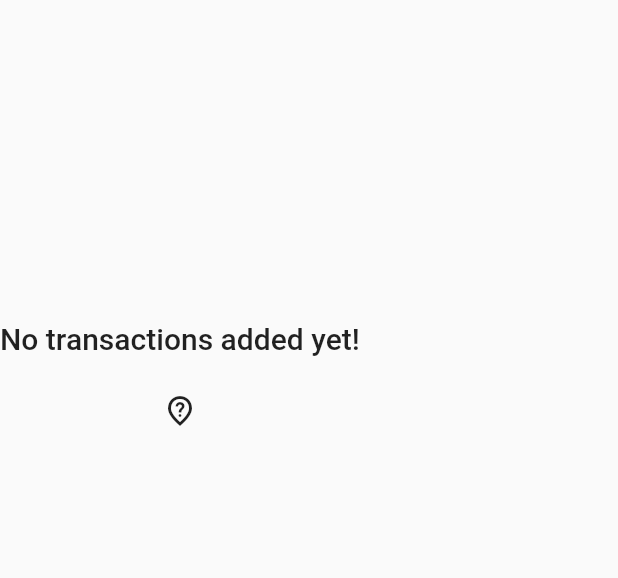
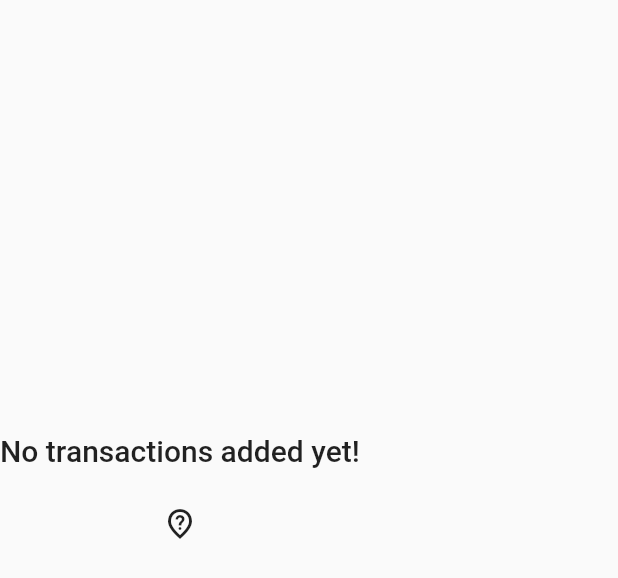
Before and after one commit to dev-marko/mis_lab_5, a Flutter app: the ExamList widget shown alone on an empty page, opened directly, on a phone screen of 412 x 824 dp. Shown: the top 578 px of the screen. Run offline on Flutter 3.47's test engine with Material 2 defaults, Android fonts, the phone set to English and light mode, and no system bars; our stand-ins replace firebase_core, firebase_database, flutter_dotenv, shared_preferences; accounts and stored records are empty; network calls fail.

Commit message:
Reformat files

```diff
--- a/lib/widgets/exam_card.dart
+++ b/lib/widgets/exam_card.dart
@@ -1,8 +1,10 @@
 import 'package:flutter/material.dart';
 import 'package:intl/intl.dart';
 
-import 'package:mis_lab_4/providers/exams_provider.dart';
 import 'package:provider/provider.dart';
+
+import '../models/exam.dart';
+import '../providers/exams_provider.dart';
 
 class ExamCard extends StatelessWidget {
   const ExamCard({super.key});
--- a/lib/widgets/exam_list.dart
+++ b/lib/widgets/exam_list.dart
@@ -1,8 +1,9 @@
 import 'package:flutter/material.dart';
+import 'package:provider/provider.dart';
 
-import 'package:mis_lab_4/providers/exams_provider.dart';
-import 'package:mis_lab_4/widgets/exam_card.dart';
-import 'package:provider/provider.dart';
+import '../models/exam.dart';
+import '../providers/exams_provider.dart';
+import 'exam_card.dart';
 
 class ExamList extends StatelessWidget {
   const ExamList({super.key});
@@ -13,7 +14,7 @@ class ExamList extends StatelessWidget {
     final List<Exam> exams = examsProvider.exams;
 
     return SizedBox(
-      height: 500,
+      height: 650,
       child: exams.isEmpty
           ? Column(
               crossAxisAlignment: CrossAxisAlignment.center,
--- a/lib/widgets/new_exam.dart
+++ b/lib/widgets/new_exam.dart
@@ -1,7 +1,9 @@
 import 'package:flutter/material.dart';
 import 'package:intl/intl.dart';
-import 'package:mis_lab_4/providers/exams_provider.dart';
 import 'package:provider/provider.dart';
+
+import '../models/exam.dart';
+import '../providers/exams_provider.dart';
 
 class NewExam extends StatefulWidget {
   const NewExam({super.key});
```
________________________
◆ Prompt: The answer is the full listing above, reproduced character for character, minus its images.

◆ Solution to the problem:
Before and after one commit to dev-marko/mis_lab_5, a Flutter app: the ExamList widget shown alone on an empty page, opened directly, on a phone screen of 412 x 824 dp. Shown: the top 578 px of the screen. Run offline on Flutter 3.47's test engine with Material 2 defaults, Android fonts, the phone set to English and light mode, and no system bars; our stand-ins replace firebase_core, firebase_database, flutter_dotenv, shared_preferences; accounts and stored records are empty; network calls fail.

Commit message:
Reformat files

```diff
--- a/lib/widgets/exam_card.dart
+++ b/lib/widgets/exam_card.dart
@@ -1,8 +1,10 @@
 import 'package:flutter/material.dart';
 import 'package:intl/intl.dart';
 
-import 'package:mis_lab_4/providers/exams_provider.dart';
 import 'package:provider/provider.dart';
+
+import '../models/exam.dart';
+import '../providers/exams_provider.dart';
 
 class ExamCard extends StatelessWidget {
   const ExamCard({super.key});
--- a/lib/widgets/exam_list.dart
+++ b/lib/widgets/exam_list.dart
@@ -1,8 +1,9 @@
 import 'package:flutter/material.dart';
+import 'package:provider/provider.dart';
 
-import 'package:mis_lab_4/providers/exams_provider.dart';
-import 'package:mis_lab_4/widgets/exam_card.dart';
-import 'package:provider/provider.dart';
+import '../models/exam.dart';
+import '../providers/exams_provider.dart';
+import 'exam_card.dart';
 
 class ExamList extends StatelessWidget {
   const ExamList({super.key});
@@ -13,7 +14,7 @@ class ExamList extends StatelessWidget {
     final List<Exam> exams = examsProvider.exams;
 
     return SizedBox(
-      height: 500,
+      height: 650,
       child: exams.isEmpty
           ? Column(
               crossAxisAlignment: CrossAxisAlignment.center,
--- a/lib/widgets/new_exam.dart
+++ b/lib/widgets/new_exam.dart
@@ -1,7 +1,9 @@
 import 'package:flutter/material.dart';
 import 'package:intl/intl.dart';
-import 'package:mis_lab_4/providers/exams_provider.dart';
 import 'package:provider/provider.dart';
+
+import '../models/exam.dart';
+import '../providers/exams_provider.dart';
 
 class NewExam extends StatefulWidget {
   const NewExam({super.key});
```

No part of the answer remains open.